Work order — Show all lines from the data that include the word "Execute".

Data shown —
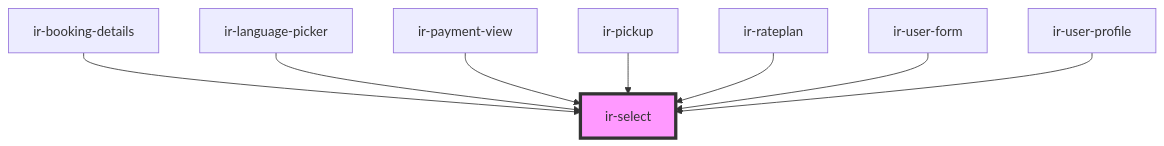
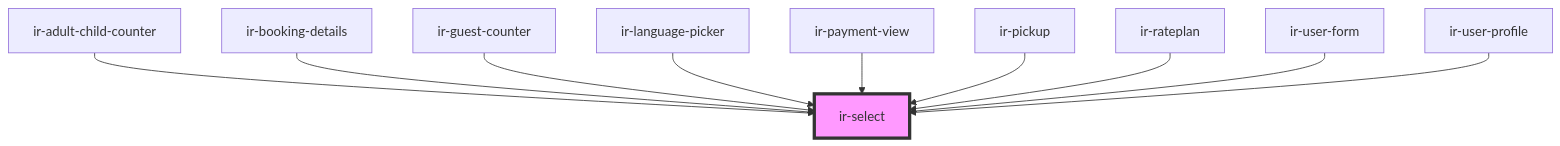
Before and after one commit to RonyRizk/ir-be: the diagram in src/components/ui/ir-select/readme.md, drawn with Mermaid. The commit also changed other lines of this file and 62 other files, not shown here.

````diff
--- a/src/components/ui/ir-select/readme.md
+++ b/src/components/ui/ir-select/readme.md
@@ -42,11 +45,13 @@
 ```mermaid
 graph TD;
+  ir-adult-child-counter --> ir-select
   ir-booking-details --> ir-select
+  ir-guest-counter --> ir-select
   ir-language-picker --> ir-select
   ir-payment-view --> ir-select
   ir-pickup --> ir-select
   ir-rateplan --> ir-select
   ir-user-form --> ir-select
   ir-user-profile --> ir-select
   style ir-select fill:#f9f,stroke:#333,stroke-width:4px
 ```
````
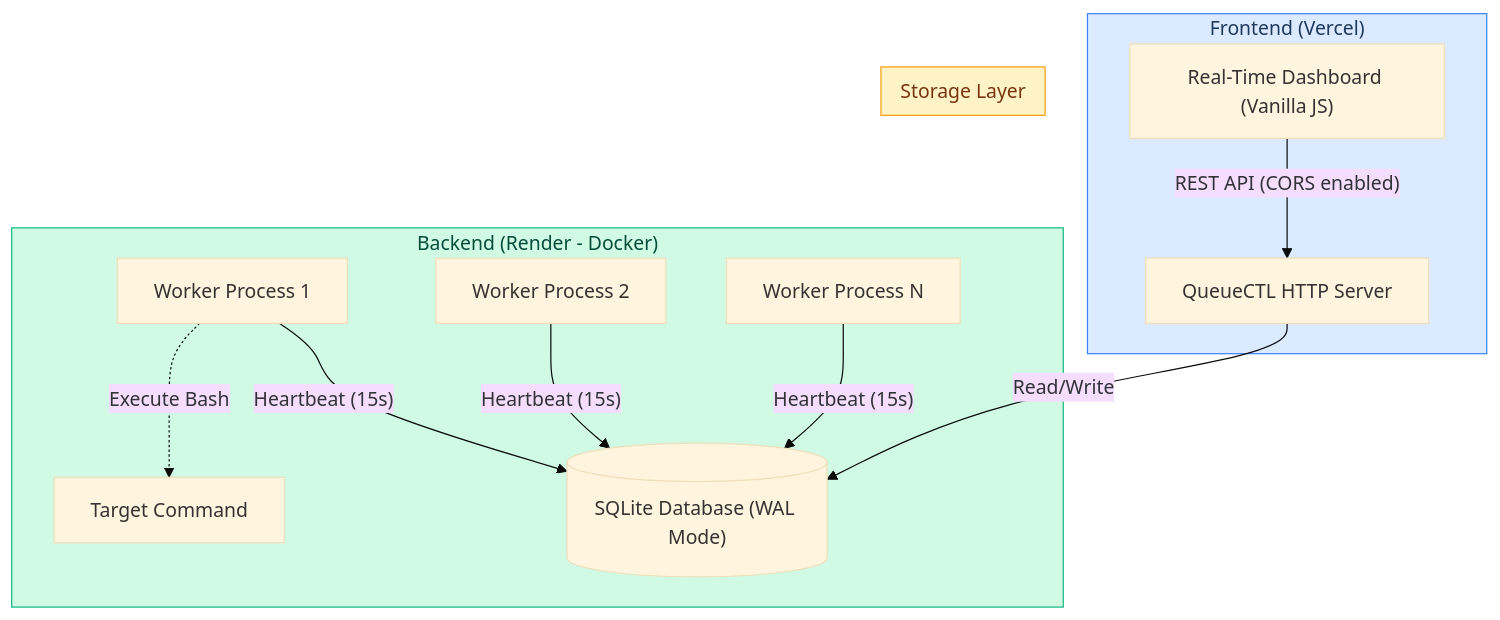
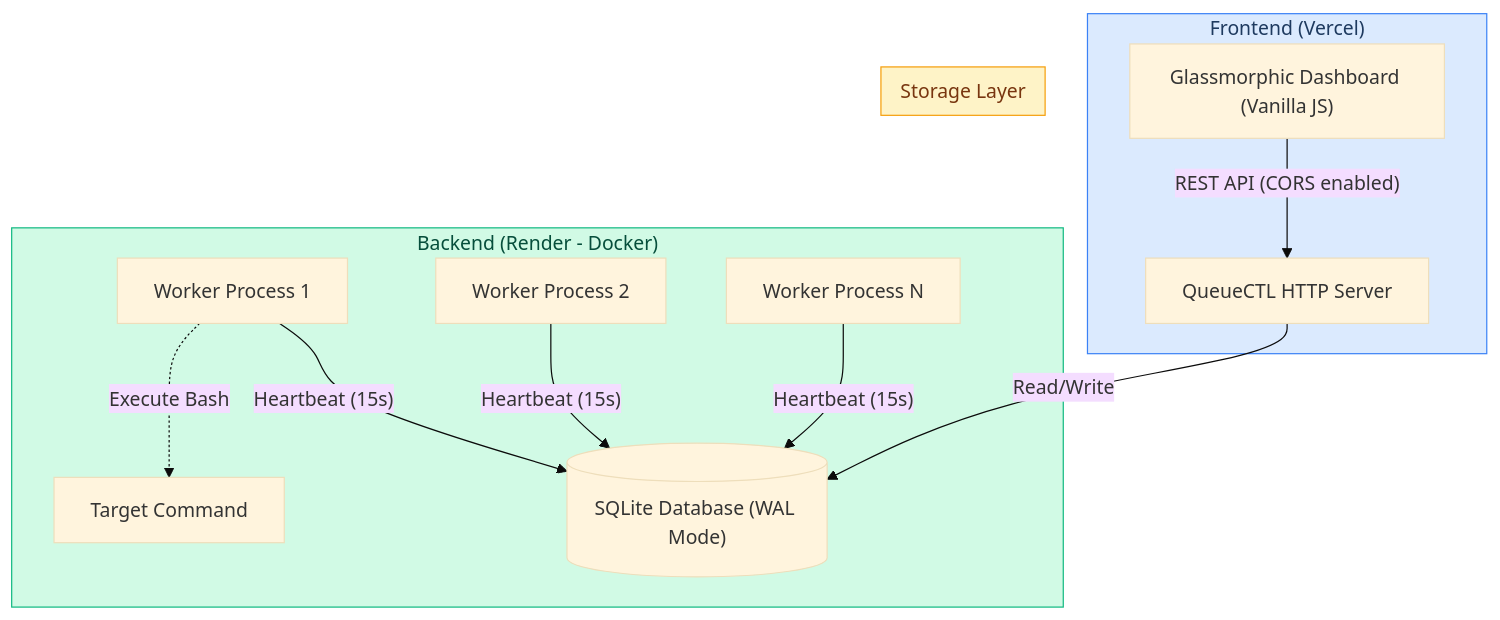
Before and after one commit to Harshkumar2306/QueueCTL: the diagram in README.md, drawn with Mermaid (base theme). The commit also changed other lines of this file, not shown here.

````diff
--- a/README.md
+++ b/README.md
@@ -57,26 +67,26 @@
 ```mermaid
 graph TB
     subgraph Frontend["Frontend (Vercel)"]
-        UI["Real-Time Dashboard (Vanilla JS)"]
+        UI["Glassmorphic Dashboard (Vanilla JS)"]
         UI --> |"REST API (CORS enabled)"| API
     end
 
     subgraph Backend["Backend (Render - Docker)"]
         API["QueueCTL HTTP Server"]
         API --> |"Read/Write"| DB
         
         W1["Worker Process 1"] --> |"Heartbeat (15s)"| DB
         W2["Worker Process 2"] --> |"Heartbeat (15s)"| DB
         W3["Worker Process N"] --> |"Heartbeat (15s)"| DB
         
         W1 -.-> |"Execute Bash"| JOB["Target Command"]
     end
 
     subgraph Storage["Storage Layer"]
         DB[("SQLite Database (WAL Mode)")]
     end
 
     style Frontend fill:#dbeafe,stroke:#3b82f6,color:#1e3a5f
     style Backend fill:#d1fae5,stroke:#10b981,color:#064e3b
     style Storage fill:#fef3c7,stroke:#f59e0b,color:#78350f
 ```
````
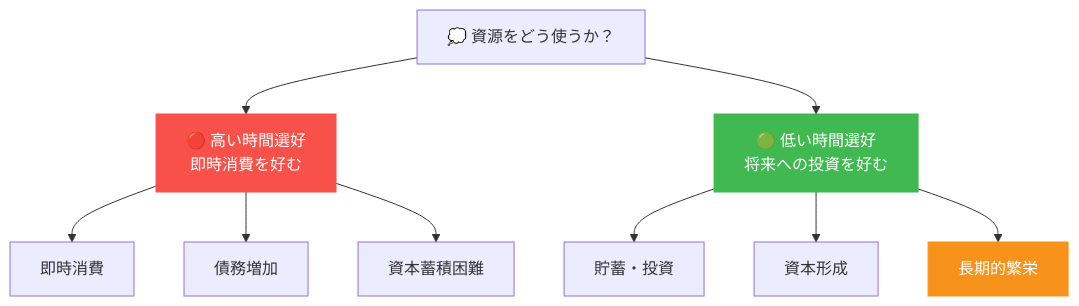
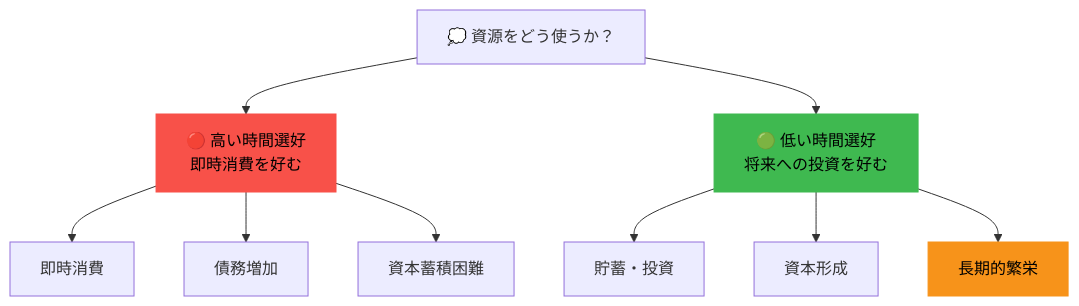
One commit to bc1qwerty/learn.txid.uk changed the diagram in content/ja/ideas/time-preference.md. Above: the diagram before and after it, drawn with Mermaid. The commit also changed 50 other files, not shown here.

First line of the commit message:
Mermaid 다이어그램 텍스트 대비 개선: color:#fff → color:#000

```diff
--- a/content/ja/ideas/time-preference.md
+++ b/content/ja/ideas/time-preference.md
@@ -18,15 +18,15 @@
 {{< mermaid >}}
 graph TD
     Q["💭 資源をどう使うか？"]
     Q --> HIGH["🔴 高い時間選好<br/>即時消費を好む"]
     Q --> LOW["🟢 低い時間選好<br/>将来への投資を好む"]
     HIGH --> H1["即時消費"]
     HIGH --> H2["債務増加"]
     HIGH --> H3["資本蓄積困難"]
     LOW --> L1["貯蓄・投資"]
     LOW --> L2["資本形成"]
     LOW --> L3["長期的繁栄"]
-    style HIGH fill:#f85149,stroke:#f85149,color:#fff
-    style LOW fill:#3fb950,stroke:#3fb950,color:#fff
-    style L3 fill:#f7931a,stroke:#f7931a,color:#fff
+    style HIGH fill:#f85149,stroke:#f85149,color:#000
+    style LOW fill:#3fb950,stroke:#3fb950,color:#000
+    style L3 fill:#f7931a,stroke:#f7931a,color:#000
 {{< /mermaid >}}
```
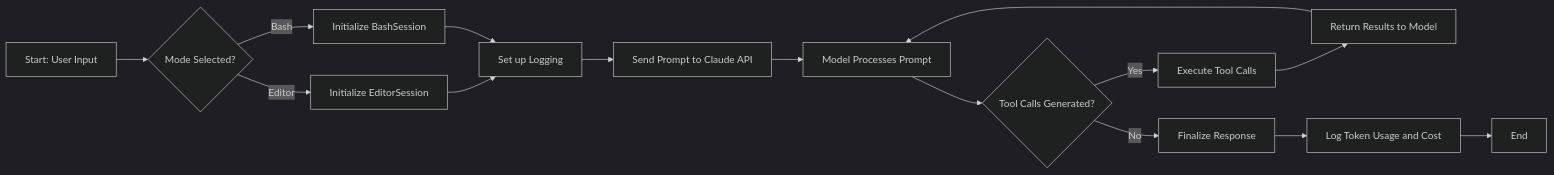
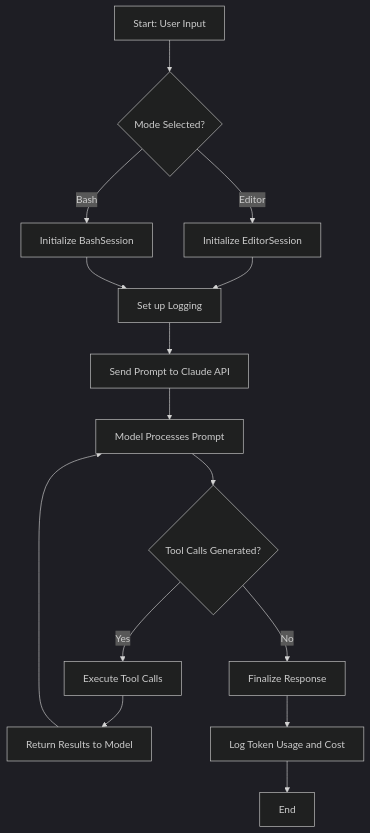
The diagram in README.md (yannickspies/anthropic-computer-use-bash-and-files), drawn with Mermaid (dark theme) before and after one commit. The commit also changed other lines of this file and 2 other files, not shown here.

````diff
--- a/README.md
+++ b/README.md
@@ -22,30 +22,30 @@
 ```mermaid
-flowchart LR
+flowchart TD
 A[Start: User Input] --> B{Mode Selected?}                                                                                     
                                                                                                                                 
 B -- Editor --> C[Initialize EditorSession]                                                                                    
                                                                                                                               
 B -- Bash --> D[Initialize BashSession]                                                                                        
                                                                                                                               
 C --> E[Set up Logging]                                                                                                        
                                                                                                                               
 D --> E[Set up Logging]                                                                                                        
                                                                                                                               
 E --> F[Send Prompt to Claude API]                                                                                             
                                                                                                                               
 F --> G[Model Processes Prompt]                                                                                                
                                                                                                                               
 G --> H{Tool Calls Generated?}                                                                                                 
                                                                                                                               
 H -- Yes --> I[Execute Tool Calls]                                                                                             
                                                                                                                               
 I --> J[Return Results to Model]                                                                                               
                                                                                                                               
 J --> G[Model Processes Prompt]                                                                                                
                                                                                                                               
 H -- No --> K[Finalize Response]                                                                                               
                                                                                                                               
 K --> L[Log Token Usage and Cost]                                                                                              
                                                                                                                               
 L --> M[End]        
 ```
````
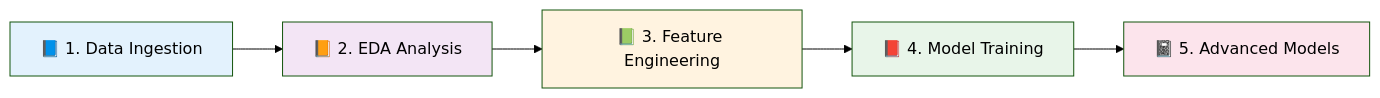
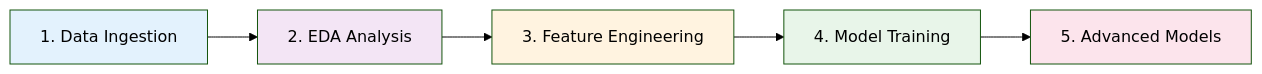
One commit to er-vinay-india/healthcare-vuln-prioritization-ltr changed the diagram in cti_recommender/README.md. Above: the diagram before and after it, drawn with Mermaid (forest theme). The commit also changed other lines of this file and 97 other files, not shown here.

````diff
--- a/cti_recommender/README.md
+++ b/cti_recommender/README.md
@@ -38,13 +38,13 @@
 ```mermaid
 flowchart LR
-    N1[📘 1. Data Ingestion] --> N2[📙 2. EDA Analysis]
-    N2 --> N3[📗 3. Feature Engineering]
-    N3 --> N4[📕 4. Model Training]
-    N4 --> N5[📓 5. Advanced Models]
+    N1[ 1. Data Ingestion] --> N2[ 2. EDA Analysis]
+    N2 --> N3[ 3. Feature Engineering]
+    N3 --> N4[ 4. Model Training]
+    N4 --> N5[ 5. Advanced Models]
     
     style N1 fill:#e3f2fd
     style N2 fill:#f3e5f5
     style N3 fill:#fff3e0
     style N4 fill:#e8f5e9
     style N5 fill:#fce4ec
 ```
````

Task solution —
         W1 -.-> |"Execute Bash"| JOB["Target Command"]
 H -- Yes --> I[Execute Tool Calls]                                                                                             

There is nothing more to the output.